- Strength Scoop
- High School Scoop
- DFO Scoop
- 2012 Coaches of the Year
2011 Coaches of the Year
- 2011 Offensive Coordinator
- 2011 Defensive Coordinator
- 2011 Special Teams
- 2011 Quarterbacks Coach
- 2011 Wide Receivers Coach
- 2011 Offensive Line Coach
- 2011 Running Backs Coach
- 2011 Defensive Backs Coach
- 2011 Linebackers Coach
- 2011 Defensive Line Coach
- 2011 Dir Football Operations
- 2011 Strength & Conditioning Coach
- 2011 FCS Coordinator of the Year
- 2011 Division II Coordinator of the Year
- 2011 Division III Coordinator of the Year
2010 Coaches of the Year
- 2010 Offensive Coordinator
- 2010 Defensive Coordinator
- 2010 Special Teams Coordinator
- 2010 Quarterbacks Coach
- 2010 Running Backs Coach
- 2010 Wide Receivers Coach
- 2010 Offensive Line Coach
- 2010 Defensive Line Coach
- 2010 Linebackers Coach
- 2010 Defensive Backs Coach
- 2010 Dir of Football Operations
- 2010 Strength & Conditioning Coach
- 2010 Div. 1-AA Coordinator
- 2010 Div. II Coordinator
- 2010 Div. III Coordinator
Niumatalolo compares strength coaches to college professors
Navy opened official preparations for the 2013 season on Tuesday with head coach Ken Niumatalolo looking to the past.

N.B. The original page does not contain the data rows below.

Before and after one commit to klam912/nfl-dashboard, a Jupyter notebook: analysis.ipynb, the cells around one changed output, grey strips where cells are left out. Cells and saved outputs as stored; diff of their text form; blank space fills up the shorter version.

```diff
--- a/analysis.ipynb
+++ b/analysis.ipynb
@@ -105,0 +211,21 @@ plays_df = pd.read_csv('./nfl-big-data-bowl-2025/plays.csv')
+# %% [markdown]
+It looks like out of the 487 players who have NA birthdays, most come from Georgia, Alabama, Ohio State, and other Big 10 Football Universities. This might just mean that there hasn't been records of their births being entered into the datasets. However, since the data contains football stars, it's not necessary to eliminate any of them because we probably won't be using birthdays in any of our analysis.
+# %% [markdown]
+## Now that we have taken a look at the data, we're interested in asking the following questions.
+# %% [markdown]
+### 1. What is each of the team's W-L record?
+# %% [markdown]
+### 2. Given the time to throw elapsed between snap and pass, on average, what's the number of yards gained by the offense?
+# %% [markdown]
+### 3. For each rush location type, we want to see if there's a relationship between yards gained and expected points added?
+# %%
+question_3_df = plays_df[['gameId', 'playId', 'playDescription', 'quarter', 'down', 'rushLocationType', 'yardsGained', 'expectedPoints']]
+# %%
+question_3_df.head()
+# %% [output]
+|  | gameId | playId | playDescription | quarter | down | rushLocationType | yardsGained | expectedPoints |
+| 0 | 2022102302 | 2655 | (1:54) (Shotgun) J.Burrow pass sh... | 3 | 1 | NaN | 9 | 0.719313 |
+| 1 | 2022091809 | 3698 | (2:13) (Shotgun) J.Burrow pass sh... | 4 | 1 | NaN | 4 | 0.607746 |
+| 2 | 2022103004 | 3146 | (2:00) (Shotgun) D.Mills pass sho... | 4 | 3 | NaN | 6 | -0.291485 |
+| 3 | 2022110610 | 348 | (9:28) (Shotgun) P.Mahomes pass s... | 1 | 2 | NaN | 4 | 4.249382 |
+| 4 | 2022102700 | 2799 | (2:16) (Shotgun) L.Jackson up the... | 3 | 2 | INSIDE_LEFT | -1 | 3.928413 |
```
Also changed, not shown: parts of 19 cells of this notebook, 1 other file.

The Midshipmen had managed to win, with four winning seasons in his five years as head coach, despite an undersized strength department.

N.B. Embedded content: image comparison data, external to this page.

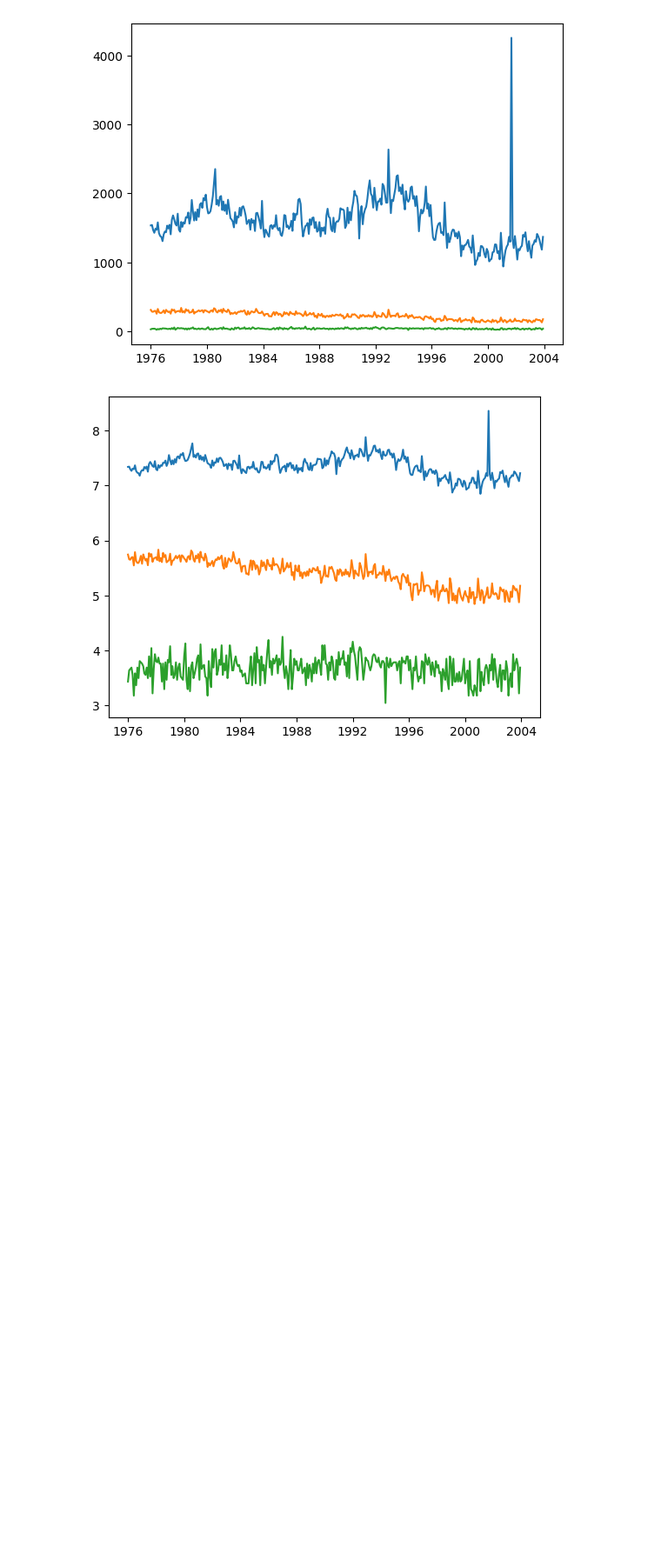
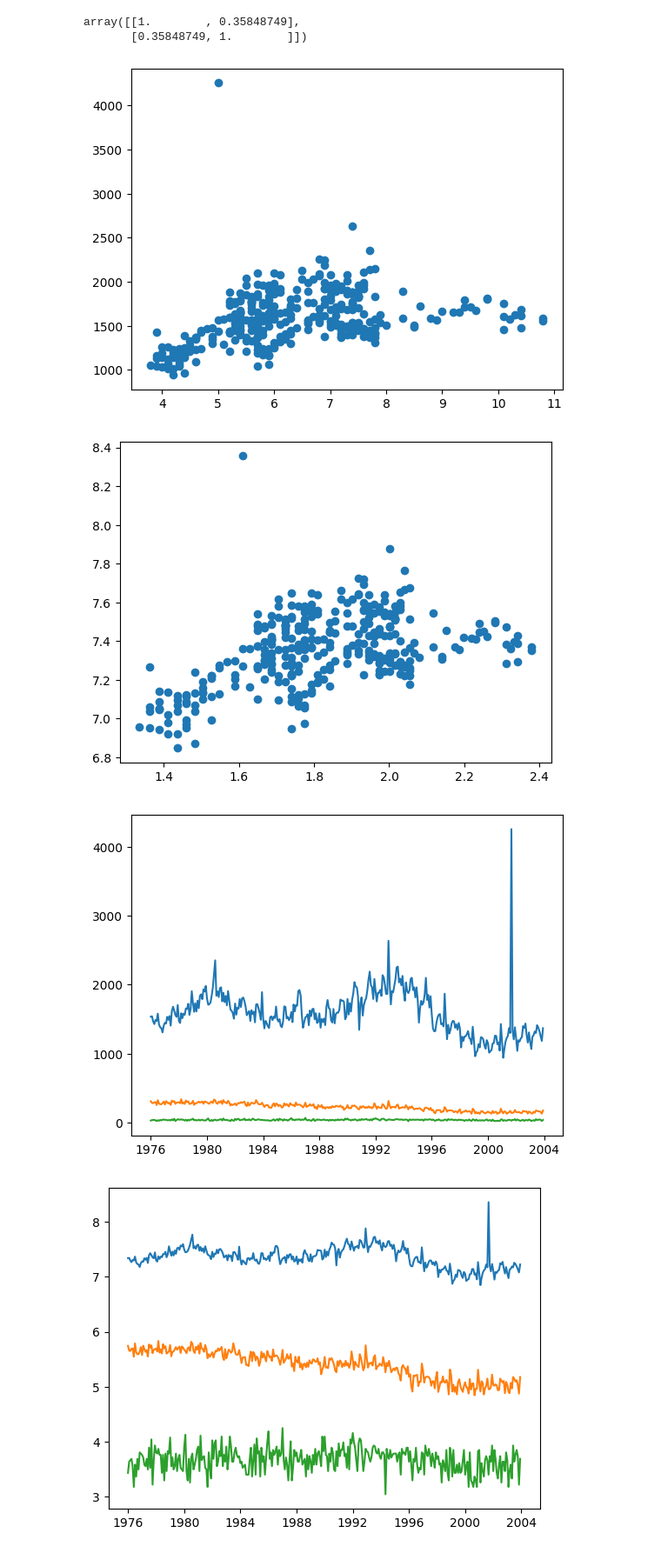
Before and after one commit to parleon/evo_eco, a Jupyter notebook: Assignment/A1.ipynb, the cells around one changed output. Shown: that part at 87% size. Saved outputs shown, nothing was run; the diff lists cells and outputs as text; code cells hidden in the pictures; blank space fills up the shorter version.

```diff
--- a/Assignment/A1.ipynb
+++ b/Assignment/A1.ipynb
@@ -7,6 +7,10 @@ import statsmodels.api as sm
 datapath = "../data/ICPSR_04351/DS0002/04351-0002-Data.csv"
 
 dump = pd.read_csv(datapath)
+
+
+unemployment_datapath = "../data/ECONOMIC/UNRATE.csv"
+unemployment = pd.read_csv(unemployment_datapath)
 # %%
 dump = dump[["MONTH","YEAR", "VICSEX", "VICRACE", "OFFSEX", "OFFRACE", "RELATION", "CIRCUM", "POPGROUP", "STCODE"]]
 
@@ -61,0 +32,11 @@ See the caveats in the documentation: https://pandas.pydata.org/pandas-docs/stab
+# %%
+
+ts = dump.groupby("DATE")[["COUNT","IN_FAMILY", "KILLED_CHILD", "IN_CITY", "IN_SUBURB", "IN_RURAL"]].sum()
+# %%
+unemployment.index = pd.to_datetime(unemployment['DATE']).dt.date
+
+unemployment.drop(columns=["DATE"], inplace=True)
+# %%
+ts = ts.join(unemployment, how="left")
+
+ts.dropna(inplace=True)
@@ -62,3 +71,17 @@ See the caveats in the documentation: https://pandas.pydata.org/pandas-docs/stab
+# %%
+np.corrcoef(ts["UNRATE"], ts["COUNT"])
+# %% [output]
+array([[1.        , 0.35848749],
+       [0.35848749, 1.        ]])
+# %%
+plt.scatter(ts["UNRATE"], ts["COUNT"])
+plt.show()
+
+plt.scatter(np.log(ts["UNRATE"]), np.log(ts["COUNT"]))
+plt.show()
+# %% [output]
+[figure, added]
+[figure, added]
 # %%
 plt.plot(ts["COUNT"])
 plt.plot(ts["IN_FAMILY"])
```
Also changed, not shown: parts of 3 cells of this notebook.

"In the past we've had one full-time coach for the biggest team on the yard," he said. "We've had Coach Brass for 170, 150 guys."
Navy strength coach Mike Brass received help from Kirk Woolfolk and Clifford Dooman but it was only that, help. Each coach was responsible for two teams of his own, which meant football had to go to the back-burner. Enter Bryan Fitzpatrick and Josh Schuler, each a dedicated full-time assistant strength coach for football.
Niumatalolo went academic to describe how the additional staff has helped his players.
"You can go in a lecture hall of 300 with one professor, or you can be in a class of 25 where one person is able to talk," said Niumatalolo. "It's a more conducive way of learning. You can pay more attention to a guy as opposed to trying to watch what everybody does."
Now that the Midshipmen are back on the field, Niumatalolo has already seen how that individual instruction has benefited the program.
"It's allowed us to spread people out," he said. "We've been able to do some speed work, things we haven't been able to do in the past. I just think it's been a tremendous addition...I think we're in the best shape we've been in since I've been here."